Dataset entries
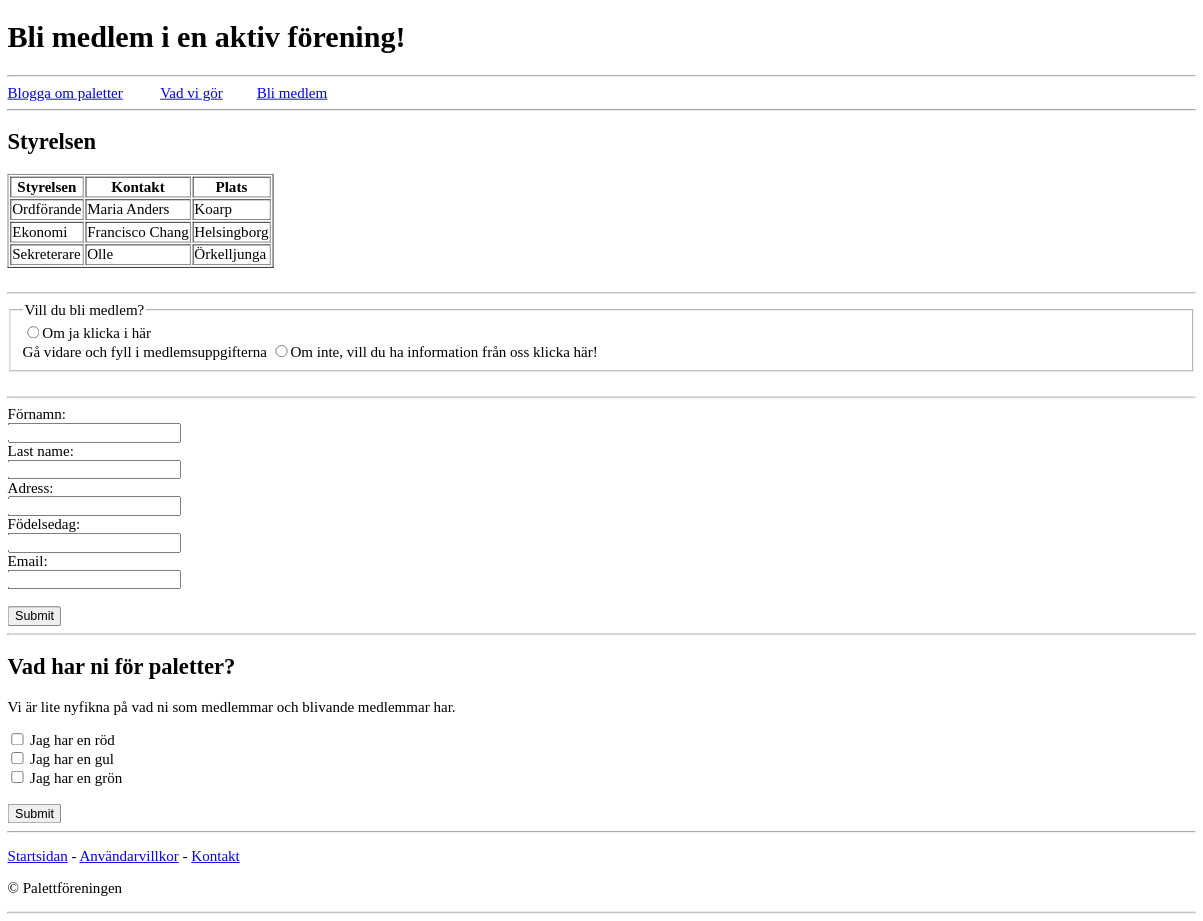
Repository: Webutveckling-20-21/Uppgift-1
Page: medlemskap.html
These files come from the project's save history. The page is drawn as it stood at one moment and after a run of saves; the edit follows.
The browser window is 1280 px wide. The pictures show the whole page, at 94% of full size.

Above is the page before, as saved 2021-09-07 22:19:50.

### medlemskap.html
<!DOCTYPE html>
<html lang="en">

<head>
    <meta charset="UTF-8">
    <meta name="viewport" content="width=device-width, initial-scale=1.0">
    <title>Palettföreningen</title>
</head>

<body>
    <header>
        <h1>Bli medlem i en aktiv förening!</h1>
        <hr>
        <a href="blogg.html">Blogga om paletter</a> &nbsp;&nbsp;&nbsp;&nbsp;&nbsp;&nbsp;&nbsp;&nbsp; <a
            href="verksamheten.html">Vad vi gör</a>&nbsp;&nbsp;&nbsp;&nbsp;&nbsp;&nbsp;&nbsp;&nbsp;
        <a href="medlemskap.html">Bli medlem</a>

    </header>
    <hr>
    <main>
        <h2>Styrelsen</h2>

        <table border="1">
            <tr>
                <th>Styrelsen</th>
                <th>Kontakt</th>
                <th>Plats</th>
            </tr>
            <tr>
                <td>Ordförande</td>
                <td>Maria Anders</td>
                <td>Koarp</td>
            </tr>
            <tr>
                <td>Ekonomi</td>
                <td>Francisco Chang</td>
                <td>Helsingborg</td>
            </tr>
            <tr>
                <td>Sekreterare</td>
                <td>Olle</td>
                <td>Örkelljunga</td>
            </tr>
        </table> <br>
        <hr>

        <form method="post">
            <fieldset>
                <legend>Vill du bli medlem?</legend>
                <label><input type="radio" name="radio">Om ja klicka i här</label><br>
                Gå vidare och fyll i medlemsuppgifterna</a>
                <label><input type="radio" name="radio">Om inte, vill du ha information från oss klicka här!</label>
            </fieldset> <br>
            <hr>
            <label for="fname">Förnamn:</label><br>
            <input type="text" id="text" name="text" value=""><br>
            <label for="lname">Last name:</label><br>
            <input type="text" id="text" name="text" value=""><br>
            <label for="text">Adress:</label><br>
            <input type="text" id="text" name="text" value=""><br>
            <label for="text">Födelsedag:</label><br>
            <input type="text" id="tel" name="text" value=""><br>

            <label for="email">Email:</label><br>
            <input type="email" id="email" name="email" multiple> <br> <br>
            <input type="submit" value="Submit">
        </form>


    </main>
    <hr>
    <aside>
        <h2>Vad har ni för paletter?</h2>
        <p>Vi är lite nyfikna på vad ni som medlemmar och blivande medlemmar har.</p>

        <form>
            <input type="checkbox" id="red" name="red" value="red">
            <label for="red"> Jag har en röd</label><br>
            <input type="checkbox" id="yellow" name="yellow" value="yellow">
            <label for="yellow">Jag har en gul</label><br>
            <input type="checkbox" id="green" name="green" value="green">
            <label for="green"> Jag har en grön</label><br><br>
            <input type="submit" value="Submit">
        </form>




    </aside>
    <hr>
    <footer>
        <nav>
            <p>
                <a href="blogg.html">Startsidan</a> -
                <a href="villkor.html">Användarvillkor</a> -
                <a href="kontakt.html">Kontakt</a>
            </p>
        </nav>
        <p> &copy; Palettföreningen</p>

    </footer>
    <hr>

</body>


</html>

After the next 2 saves:
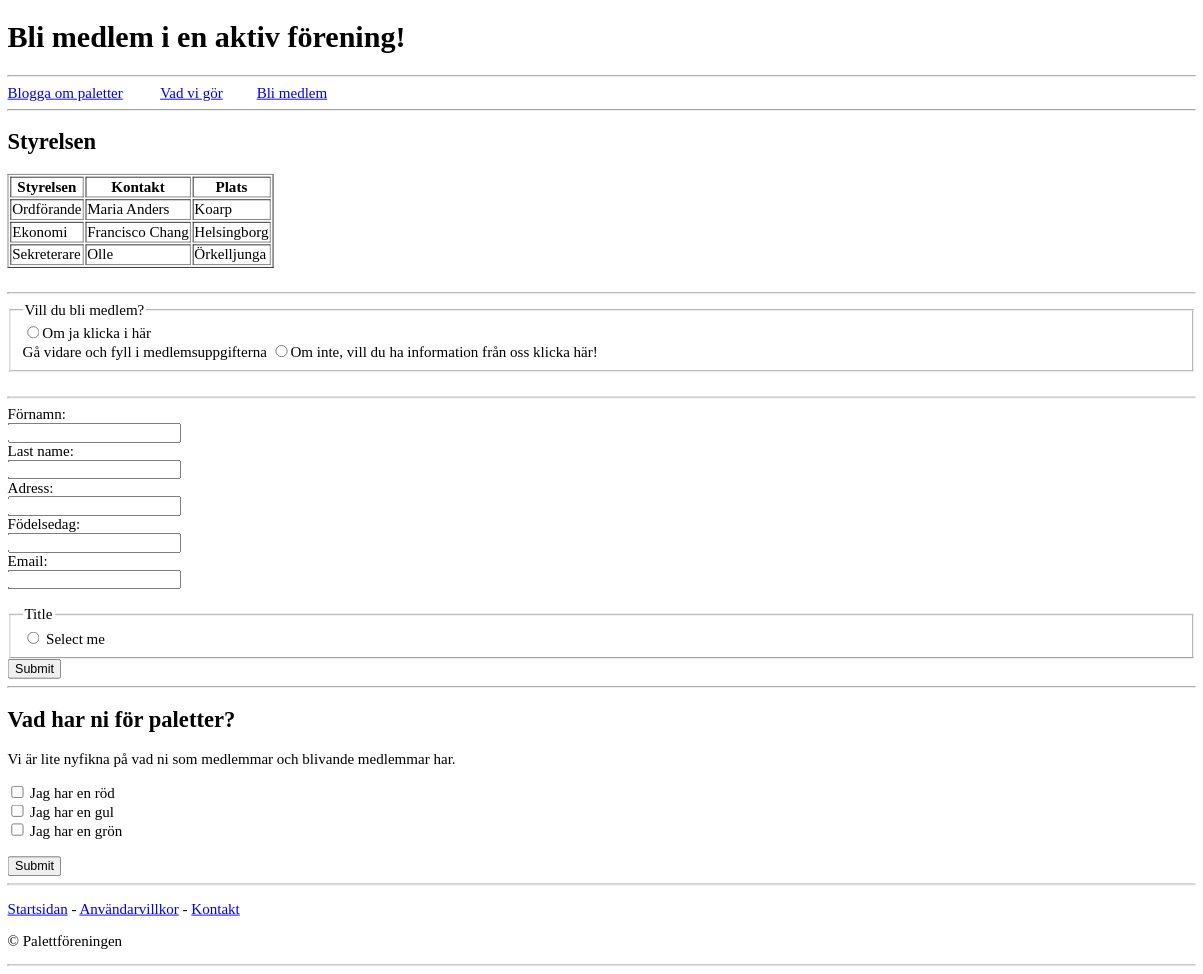
The 2 saves are shown as one change because they came seconds apart.
The last was saved 7 s later.
--- a/medlemskap.html
+++ b/medlemskap.html
@@ -63,6 +63,10 @@
 
             <label for="email">Email:</label><br>
             <input type="email" id="email" name="email" multiple> <br> <br>
+            <fieldset>
+    <legend>Title</legend>
+    <label><input type="radio" name="radio"> Select me</label>
+  </fieldset>
             <input type="submit" value="Submit">
         </form>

Your goal —
Write out all the records again, exactly, minus any pictures.

Problem solution —
Repository: Webutveckling-20-21/Uppgift-1
Page: medlemskap.html
These files come from the project's save history. The page is drawn as it stood at one moment and after a run of saves; the edit follows.
The browser window is 1280 px wide. The pictures show the whole page, at 94% of full size.

Above is the page before, as saved 2021-09-07 22:19:50.

### medlemskap.html
<!DOCTYPE html>
<html lang="en">

<head>
    <meta charset="UTF-8">
    <meta name="viewport" content="width=device-width, initial-scale=1.0">
    <title>Palettföreningen</title>
</head>

<body>
    <header>
        <h1>Bli medlem i en aktiv förening!</h1>
        <hr>
        <a href="blogg.html">Blogga om paletter</a> &nbsp;&nbsp;&nbsp;&nbsp;&nbsp;&nbsp;&nbsp;&nbsp; <a
            href="verksamheten.html">Vad vi gör</a>&nbsp;&nbsp;&nbsp;&nbsp;&nbsp;&nbsp;&nbsp;&nbsp;
        <a href="medlemskap.html">Bli medlem</a>

    </header>
    <hr>
    <main>
        <h2>Styrelsen</h2>

        <table border="1">
            <tr>
                <th>Styrelsen</th>
                <th>Kontakt</th>
                <th>Plats</th>
            </tr>
            <tr>
                <td>Ordförande</td>
                <td>Maria Anders</td>
                <td>Koarp</td>
            </tr>
            <tr>
                <td>Ekonomi</td>
                <td>Francisco Chang</td>
                <td>Helsingborg</td>
            </tr>
            <tr>
                <td>Sekreterare</td>
                <td>Olle</td>
                <td>Örkelljunga</td>
            </tr>
        </table> <br>
        <hr>

        <form method="post">
            <fieldset>
                <legend>Vill du bli medlem?</legend>
                <label><input type="radio" name="radio">Om ja klicka i här</label><br>
                Gå vidare och fyll i medlemsuppgifterna</a>
                <label><input type="radio" name="radio">Om inte, vill du ha information från oss klicka här!</label>
            </fieldset> <br>
            <hr>
            <label for="fname">Förnamn:</label><br>
            <input type="text" id="text" name="text" value=""><br>
            <label for="lname">Last name:</label><br>
            <input type="text" id="text" name="text" value=""><br>
            <label for="text">Adress:</label><br>
            <input type="text" id="text" name="text" value=""><br>
            <label for="text">Födelsedag:</label><br>
            <input type="text" id="tel" name="text" value=""><br>

            <label for="email">Email:</label><br>
            <input type="email" id="email" name="email" multiple> <br> <br>
            <input type="submit" value="Submit">
        </form>


    </main>
    <hr>
    <aside>
        <h2>Vad har ni för paletter?</h2>
        <p>Vi är lite nyfikna på vad ni som medlemmar och blivande medlemmar har.</p>

        <form>
            <input type="checkbox" id="red" name="red" value="red">
            <label for="red"> Jag har en röd</label><br>
            <input type="checkbox" id="yellow" name="yellow" value="yellow">
            <label for="yellow">Jag har en gul</label><br>
            <input type="checkbox" id="green" name="green" value="green">
            <label for="green"> Jag har en grön</label><br><br>
            <input type="submit" value="Submit">
        </form>




    </aside>
    <hr>
    <footer>
        <nav>
            <p>
                <a href="blogg.html">Startsidan</a> -
                <a href="villkor.html">Användarvillkor</a> -
                <a href="kontakt.html">Kontakt</a>
            </p>
        </nav>
        <p> &copy; Palettföreningen</p>

    </footer>
    <hr>

</body>


</html>

After the next 2 saves:
The 2 saves are shown as one change because they came seconds apart.
The last was saved 7 s later.
--- a/medlemskap.html
+++ b/medlemskap.html
@@ -63,6 +63,10 @@
 
             <label for="email">Email:</label><br>
             <input type="email" id="email" name="email" multiple> <br> <br>
+            <fieldset>
+    <legend>Title</legend>
+    <label><input type="radio" name="radio"> Select me</label>
+  </fieldset>
             <input type="submit" value="Submit">
         </form>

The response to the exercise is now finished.